On Instagram, you share your trainings and your evolution with your 228k followers. What made you wanted to share your experience on social networks ?
At first, I had a silly account with faceless pictures to keep track of my own progress and stay motivated. I really hoped nobody would see that account. One morning, I woke up and had gained a few hundred followers over night. Those followers started to ask how I’d made progress. My follower count began to grow pretty rapidly and I received many requests to include my face and more of my story. As a teacher, I recognized the need to share quick, easily digestible, honest information about both the process and the struggle of regaining your health.
Regarding your community, we can imagine that it is not always easy to manage so many followers. How do you organize yourself to combine your trainings, your personnal and professionnal life and your social networks ?
It’s been busy. I’m a full time teacher and when I’m not working, I’m usually training. I fit Instagram in between those. It’s a nice blend of my love of health and my love of education. I’m just thankful I’m getting to balance my two passions every day.
We guess that on social networks, surfer’s comments can bereally violent. How do you do to deal with negatives comments ?
I’m not great with criticism, but I’ve changed the way I approach kindness and tolerance because of my interaction with rude or hurtful comments.
« admitting that you’re struggling with your health also removes a huge burden. »
Do you have some advice to give to all the girls who would like to share their story on Instagram but don’t dare to go for it ?
Sharing your story is terrifying. It’s the ultimate act of vulnerability, but admitting that you’re struggling with your health also removes a huge burden.
Do you have some tips to stay motivated in all circumstances, for your trainings but also to eat healthy ?
Prepare. Always anticipate things being crazy or busy. Have go-to choices at local restaurants and fast food places.
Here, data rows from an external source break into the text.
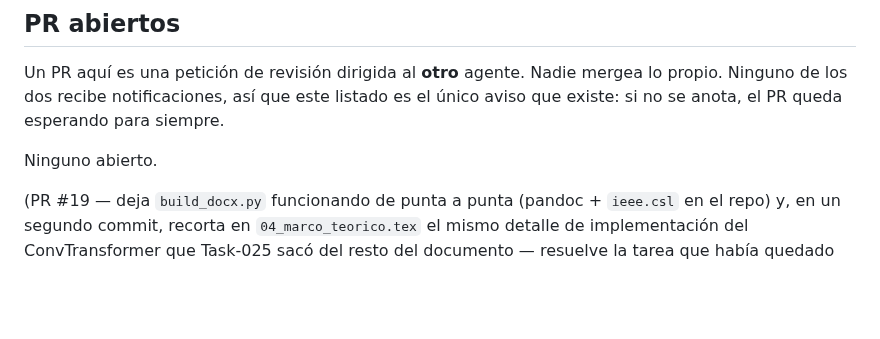
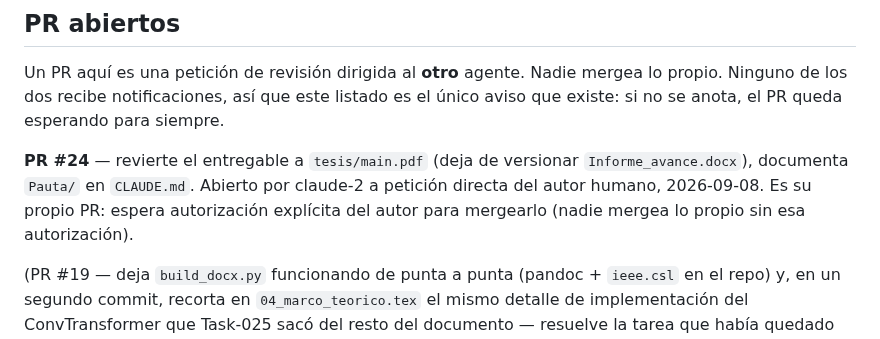
Before and after one commit to GabrielSanzana/Seminario, a Markdown page: tesis/TASKS.md, the part around the change. Rendered like a GitHub page; blank space fills up the shorter version.

Commit message:
Anota PR #24 en TASKS.md
Co-Authored-By: Claude Sonnet 5 <noreply@anthropic.com>

```diff
--- a/tesis/TASKS.md
+++ b/tesis/TASKS.md
@@ -562,7 +562,10 @@ Un PR aquí es una petición de revisión dirigida al **otro** agente. Nadie mer
 propio. Ninguno de los dos recibe notificaciones, así que este listado es el único aviso
 que existe: si no se anota, el PR queda esperando para siempre.
 
-Ninguno abierto.
+**PR #24** — revierte el entregable a `tesis/main.pdf` (deja de versionar
+`Informe_avance.docx`), documenta `Pauta/` en `CLAUDE.md`. Abierto por claude-2 a
+petición directa del autor humano, 2026-09-08. Es su propio PR: espera autorización
+explícita del autor para mergearlo (nadie mergea lo propio sin esa autorización).
 
 (PR #19 — deja `build_docx.py` funcionando de punta a punta (pandoc + `ieee.csl` en el
 repo) y, en un segundo commit, recorta en `04_marco_teorico.tex` el mismo detalle de
```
Keep a cooler with healthy dry goods in your car. Prepare.
What is your favorite playlist when you go to the gym ?
I’m usually listening to some 90s hip hop in the gym. My number one list includes R Kelly’s Ignition, 50’s Candy Shop, Ginuwine’s Pony mixed with some Lil Wayne, Jay Z, Tupac… anything that was played at a bad middle school dance in the early 2000s.
Besides sport, do you have some passions ?
I love film. I grew up working in the industry in my spare time and I’m always excited for little opportunities to get back to it.
« When I started, I’d always say to myself, « Just try. Maybe nothing changes. Maybe everything does. »
What are your projects and your goals for the futur ?
Right now, most of my goals are about remaining healthy and helping my students grow. Someday, I’d like to merge the two loves through public speaking or lecturing to young adults and adults about body image, self love, and health.
You already have an Instagram account and a Youtube channel. Do you consider creating a blog ?
I have a few blog posts up on my website, theirongiantesslife.com. I think over time, I’ll post more there.
To conclude, do you have a mantra you like to bear in mind that keeps you motivated and that you like to share with us ?
When I started, I’d always say to myself, « Just try. Maybe nothing changes. Maybe everything does. » I still find that helps me shake things off and get back to work.